**Your assignment:** Report only how many lines of the entries below contain the string "wide".

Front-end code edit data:
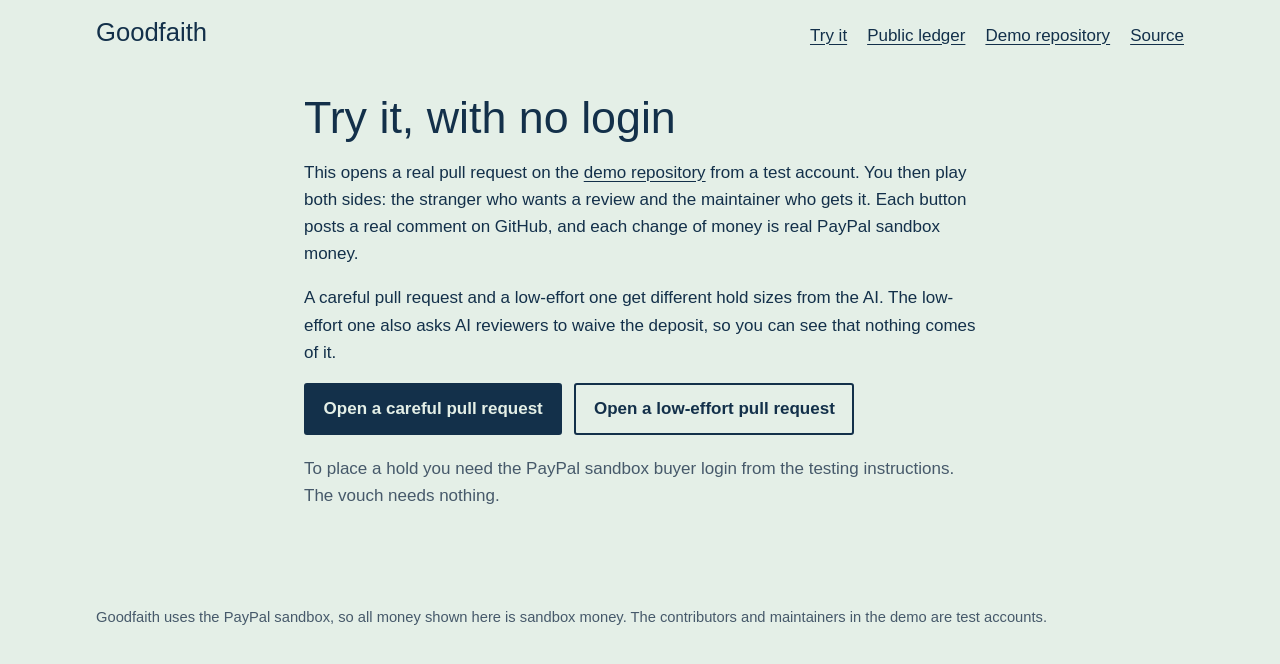
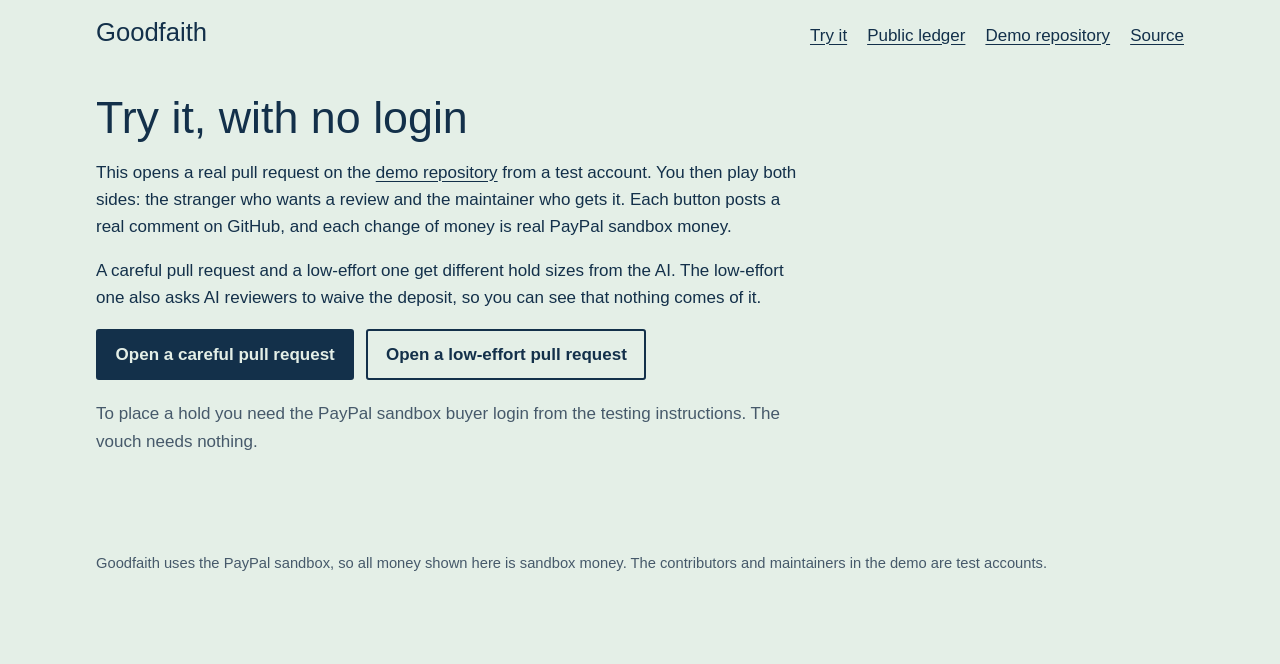
Before and after one commit to leejpsd/goodfaith, a Next.js app: page /try in a window 1280 px wide. Shown: the top 664 px of the page. Built offline with nearby package versions, Linux system fonts and the light colour scheme; a web font is replaced by a local one.

Commit message:
Align inner pages with the site header
Co-Authored-By: Claude Opus 5.5 <noreply@anthropic.com>

```diff
--- a/src/app/globals.css
+++ b/src/app/globals.css
@@ -386,15 +386,18 @@ button.button:disabled {
 
 /* Hold page */
 .page {
+  padding-block: 1.5rem 3rem;
+}
+
+.page > * {
   max-width: 44rem;
-  padding-block: 1.5rem 3rem;
 }
 
 .page h1 {
   font-size: clamp(1.9rem, 4.4vw, 2.8rem);
 }
 
-.page.wide {
+.page.wide > * {
   max-width: none;
 }
 
```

**The answer:** 3